We've also visited the Khan El Khalili, one of the oldest bazaars in the world. The narrow alleys house hundreds of shops selling almost anything imaginable, and one of the many restaurants, El Fishawy, has reportedly been open continuously, day and night, for more than 200 years.
We dropped by the City of the Dead, a walled 4-mile-long cemetery filled with tombs, crypts and coffins, and more than 1 million living residents. The burgeoning poor population and nationwide housing crisis have resulted in an influx of people who sleep in tombs, dry laundry on strings hung between headstones and use grave markers as desks.
In Old Cairo, we toured an ancient Christian church, a mosque and a synagogue that are all within easy walking distance of each other. Before the advent of Islam in the seventh century, Christianity was the most widely practiced religion in Egypt. Today the country is about 80 to 90 percent Islamic and 5 to 10 percent Christian, with a tiny Jewish community and numerous other religions represented. From what we saw, the various religions coexist peacefully under Egypt's moderate government.
Tomorrow we'll return to the New World, which will undoubtedly seem even newer than when we left. We will bid a fond farewell to Hany, our friend and Egyptologist extraordinaire, who guided and enlightened our group as we toured the land that he loves so dearly. More than a little of his appreciation for antiquity and the Golden Age of the Pharaohs rubbed off on us.

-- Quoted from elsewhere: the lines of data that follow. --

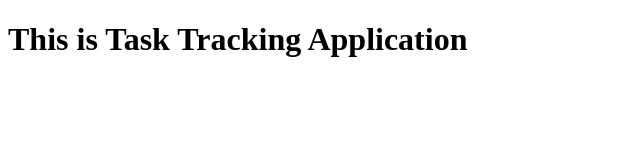
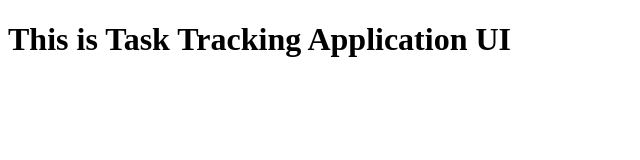
Before and after one commit to anshulgupta222/TaskerUI, an Angular app: page / in a window 1280 px wide. Shown: the top 160 px of the page, without its empty margins (0-640 px from the left). Built offline with nearby package versions, Linux system fonts and the light colour scheme.

Commit message:
added text to heading

```diff
--- a/src/app/app.component.html
+++ b/src/app/app.component.html
@@ -1 +1 @@
-<h1>This is Task Tracking Application</h1>
+<h1>This is Task Tracking Application UI</h1>
```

I will remember the sands of the Sahara, the hot sun on my face, and the life-giving Nile. And I'll remember my visit to the Royal Mummy Room and this mute fellow before me who was called Ramses II. When much of the world was in darkness and chaos, he ruled in prosperity and erected magnificent structures that are still celebrated 31 centuries later.
Time and Hollywood have not been kind to him since, but for that brief moment when his eyes were open, he saw his empire shine brighter than all the rest.
Information: For rates and details of African Travel's 10-day "Royal Egyptian" Nile cruise tour, visit Vacations To Go or call (800) 510-4002.
The information in this story was accurate at the time it was published in January/February 2008. Please visit Vacations To Go or call (800) 510-4002 for current rates and details.